The Psychology of Tools in Getting Stuff Done

do more (tasks) with less (time, effort, resources)

The brain heavily relies on the environment, to function as an external memory, a trigger for actions, and a source of affordances, disturbances and feedback. We hardly pay attention to this as we get on with everyday work. Some of those tools like a toothbrush we couldn’t live without. It is such a great extension of out function.

We rarely pay attention to tools to extend our mind. No not chip implants. Rather tools that will help our minds to retain ideas and thoughts that we can later tie actionable triggers to. The principles behind this limb extension are implemented in GSDfaster app; with its focus on organizing tasks into “actionable” external memories, and on opportunistic, situation-dependent execution.

The goal is for a behavior influence: to do more (tasks) with less (time, effort, resources).

Brain sees tools as limb extension

There is a great article which explains this concept in detail on New Scientist here:

WHEN you brush your teeth, the toothbrush may actually become part of your arm – at least as far as your brain is concerned. That’s the conclusion of a study showing perceptions of arm length change after people use a mechanical tool.

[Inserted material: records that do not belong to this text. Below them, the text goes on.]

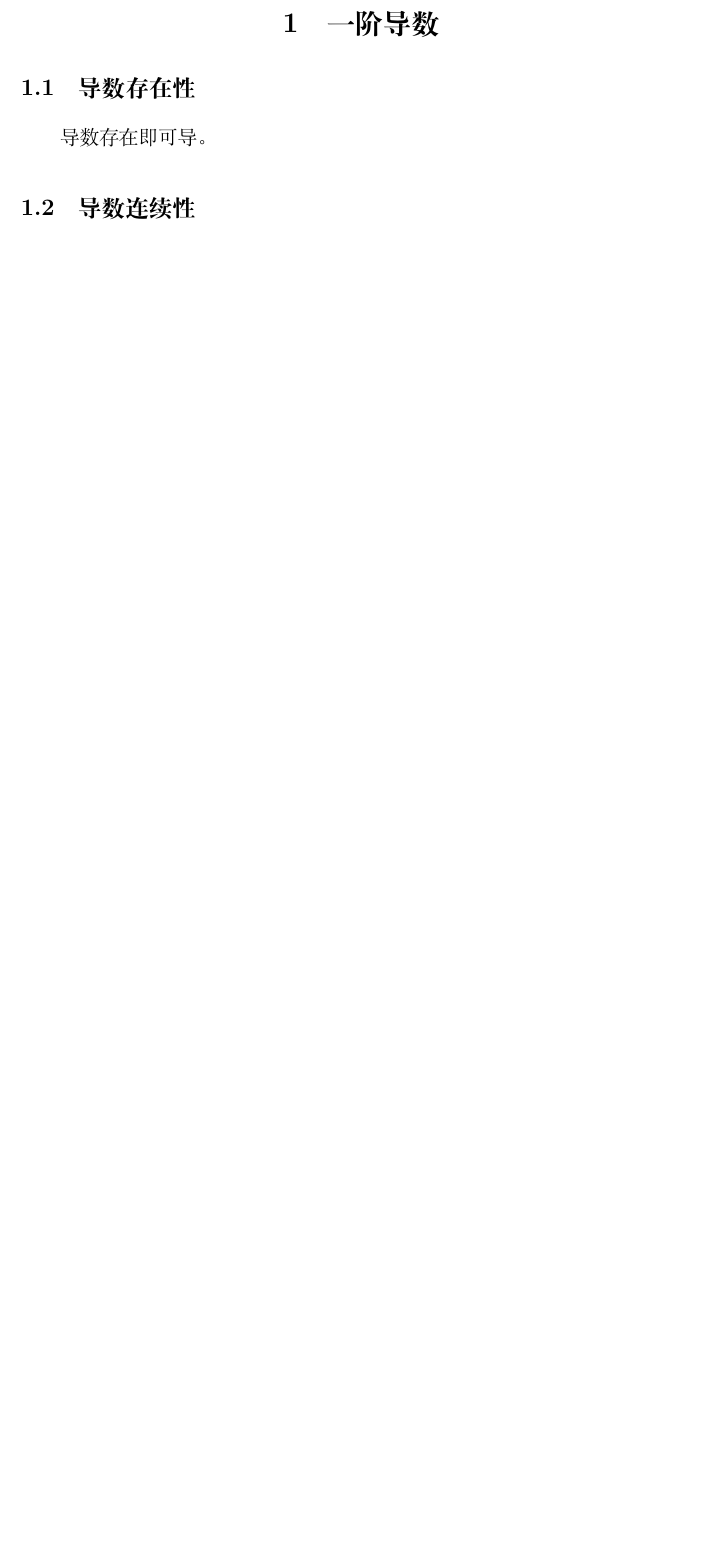
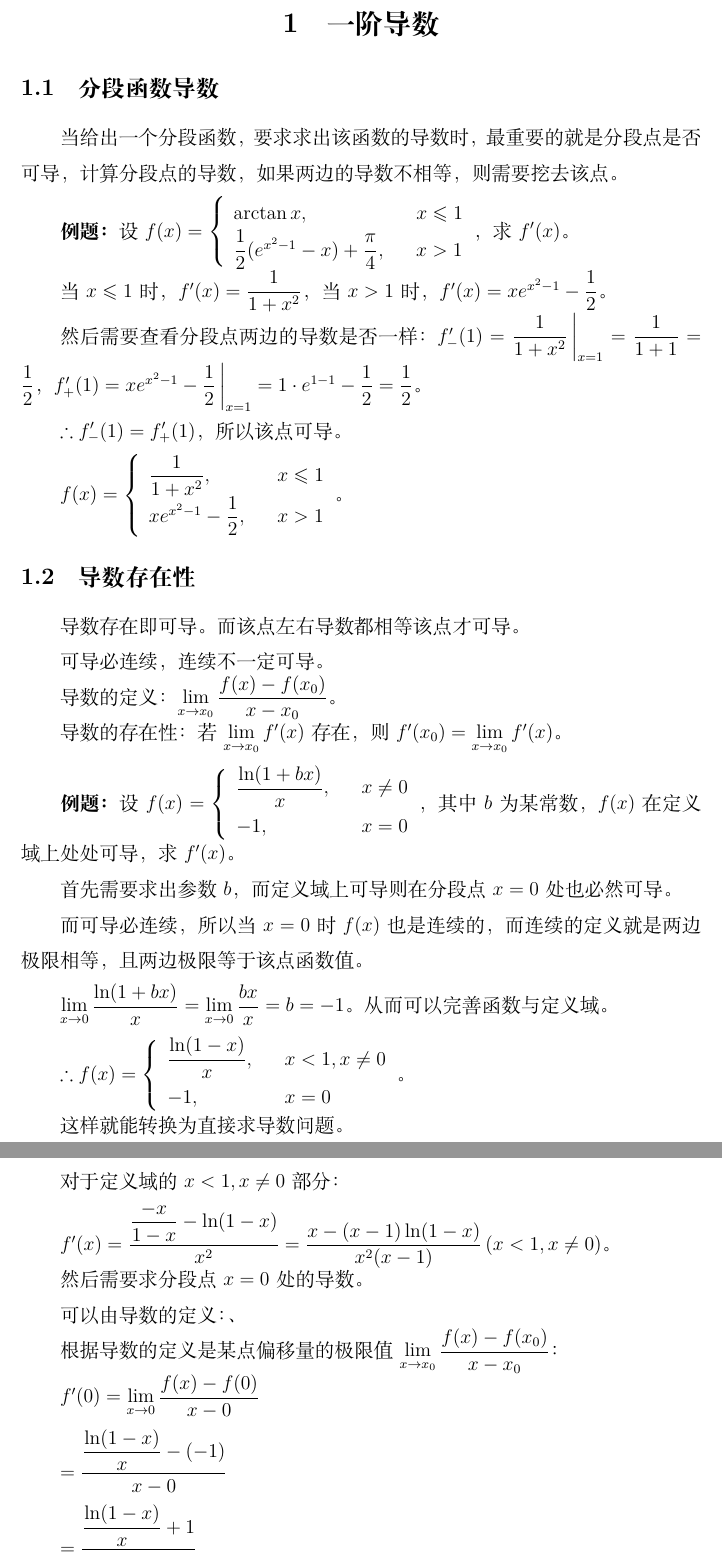
Before and after one commit to Didnelpsun/Math, a LaTeX problem sheet (advanced-math/exercise/3-derivative-and-differentiate/derivative-and-differentiate.tex): part of page 2 of 3 before the commit and two parts of pages 2 and 3 of 5 after it, the two joined at a grey line, cut so that both start at the same text, the shorter picture padded with empty space. Compiled offline with XeLaTeX.

Commit message:
导数例题更新

```diff
--- a/advanced-math/exercise/3-derivative-and-differentiate/derivative-and-differentiate.tex
+++ b/advanced-math/exercise/3-derivative-and-differentiate/derivative-and-differentiate.tex
@@ -34,6 +34,70 @@
 \setcounter{page}{1}
 \section{一阶导数}
 
+\subsection{分段函数导数}
+
+当给出一个分段函数，要求求出该函数的导数时，最重要的就是分段点是否可导，计算分段点的导数，如果两边的导数不相等，则需要挖去该点。\medskip
+
+\textbf{例题：}设$f(x)=\left\{\begin{array}{lcl}
+    \arctan x, & & x\leqslant 1 \\
+    \dfrac{1}{2}(e^{x^2-1}-x)+\dfrac{\pi}{4}, & & x>1
+\end{array}
+\right.$，求$f'(x)$。
+
+当$x\leqslant 1$时，$f'(x)=\dfrac{1}{1+x^2}$，当$x>1$时，$f'(x)=xe^{x^2-1}-\dfrac{1}{2}$。
+
+然后需要查看分段点两边的导数是否一样：$f'_-(1)=\dfrac{1}{1+x^2}\,\bigg\vert_{x=1}=\dfrac{1}{1+1}=\dfrac{1}{2}$，$f'_+(1)=xe^{x^2-1}-\dfrac{1}{2}\,\bigg\vert_{x=1}=1\cdot e^{1-1}-\dfrac{1}{2}=\dfrac{1}{2}$。\medskip
+
+$\therefore f'_-(1)=f'_+(1)$，所以该点可导。\medskip
+
+$f(x)=\left\{\begin{array}{lcl}
+    \dfrac{1}{1+x^2}, & & x\leqslant 1 \\
+    xe^{x^2-1}-\dfrac{1}{2}, & & x>1
+\end{array}
+\right.$。
+
 \subsection{导数存在性}
 
-导数存在即可导。
+导数存在即可导。而该点左右导数都相等该点才可导。
+
+可导必连续，连续不一定可导。
+
+导数的定义：$\lim\limits_{x\to x_0}\dfrac{f(x)-f(x_0)}{x-x_0}$。
+
+导数的存在性：若$\lim\limits_{x\to x_0}f'(x)$存在，则$f'(x_0)=\lim\limits_{x\to x_0}f'(x)$。\medskip
+
+\textbf{例题：}设$f(x)=\left\{\begin{array}{lcl}
+    \dfrac{\ln(1+bx)}{x}, & & x\neq 0 \\
+    -1, & & x=0
+\end{array}
+\right.$，其中$b$为某常数，$f(x)$在定义域上处处可导，求$f'(x)$。
+
+首先需要求出参数$b$，而定义域上可导则在分段点$x=0$处也必然可导。
+
+而可导必连续，所以当$x=0$时$f(x)$也是连续的，而连续的定义就是两边极限相等，且两边极限等于该点函数值。\medskip
+
+$\lim\limits_{x\to 0}\dfrac{\ln(1+bx)}{x}=\lim\limits_{x\to 0}\dfrac{bx}{x}=b=-1$。从而可以完善函数与定义域。\medskip
+
+$\therefore f(x)=\left\{\begin{array}{lcl}
+    \dfrac{\ln(1-x)}{x}, & & x<1,x\neq 0 \\
+    -1, & & x=0
+\end{array}
+\right.$。
+
+这样就能转换为直接求导数问题。
+
+对于定义域的$x<1,x\neq 0$部分：\medskip
+
+$f'(x)=\dfrac{\dfrac{-x}{1-x}-\ln(1-x)}{x^2}=\dfrac{x-(x-1)\ln(1-x)}{x^2(x-1)}\,(x<1,x\neq 0)$。
+
+然后需要求分段点$x=0$处的导数。
+
+可以由导数的定义：、
+
+根据导数的定义是某点偏移量的极限值$\lim\limits_{x\to x_0}\dfrac{f(x)-f(x_0)}{x-x_0}$：
+
+$f'(0)=\lim\limits_{x\to 0}\dfrac{f(x)-f(0)}{x-0}$\medskip
+
+$=\dfrac{\dfrac{\ln(1-x)}{x}-(-1)}{x-0}$\medskip
+
+$=\dfrac{\dfrac{\ln(1-x)}{x}+1}{x}$\medskip
```
Also changed, not shown: advanced-math/exercise/2-continuity-and-discontinuity/continuity-and-discontinuity.tex (+25 -2 lines), advanced-math/exercise/3-derivative-and-differentiate/derivative-and-differentiate.tex (40 more changed lines).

The brain maintains a physical map of the body, with different areas in charge of different body parts. Researchers have suggested that when we use tools, our brains incorporate them into this map.

To test the idea, Alessandro Farnè of the Université Claude Bernard in Lyon, France, and colleagues asked 14 volunteers to use a mechanical grabber to pick up distant objects. Shortly afterwards, the volunteers perceived touches on their elbow and fingertip as further apart than they really were, and took longer to point to or grasp objects with their hand than before they used the tool.

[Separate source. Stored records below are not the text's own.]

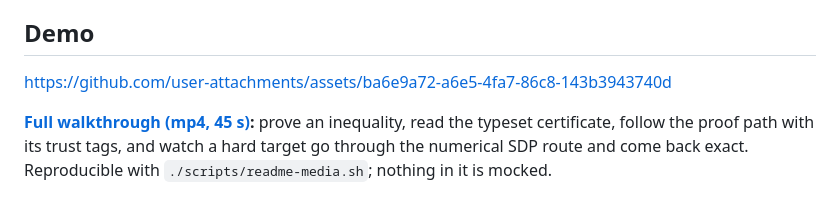
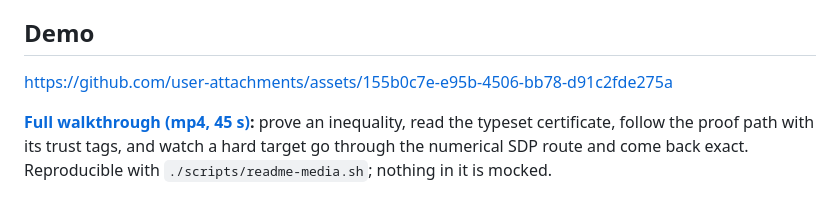
Before and after one commit to la-38606/a-geq-b, a Markdown page: README.md, the part around the change. GitHub-like rendering.

Commit message:
Replace outdated asset link with new one
Updated asset link in README.md

```diff
--- a/README.md
+++ b/README.md
@@ -29,7 +29,11 @@ proof; it cannot invent one.
 
 
 
-https://github.com/user-attachments/assets/ba6e9a72-a6e5-4fa7-86c8-143b3943740d
+
+
+https://github.com/user-attachments/assets/155b0c7e-e95b-4506-bb78-d91c2fde275a
+
+
 
 
 
```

The team say that their brains may have adjusted the areas that normally control the arm to account for the tool and not yet adjusted back to normal (Current Biology, DOI: 10.1016/j.cub.2009.05.009). “This is the first evidence that tool use alters the body schema,” says Farnè.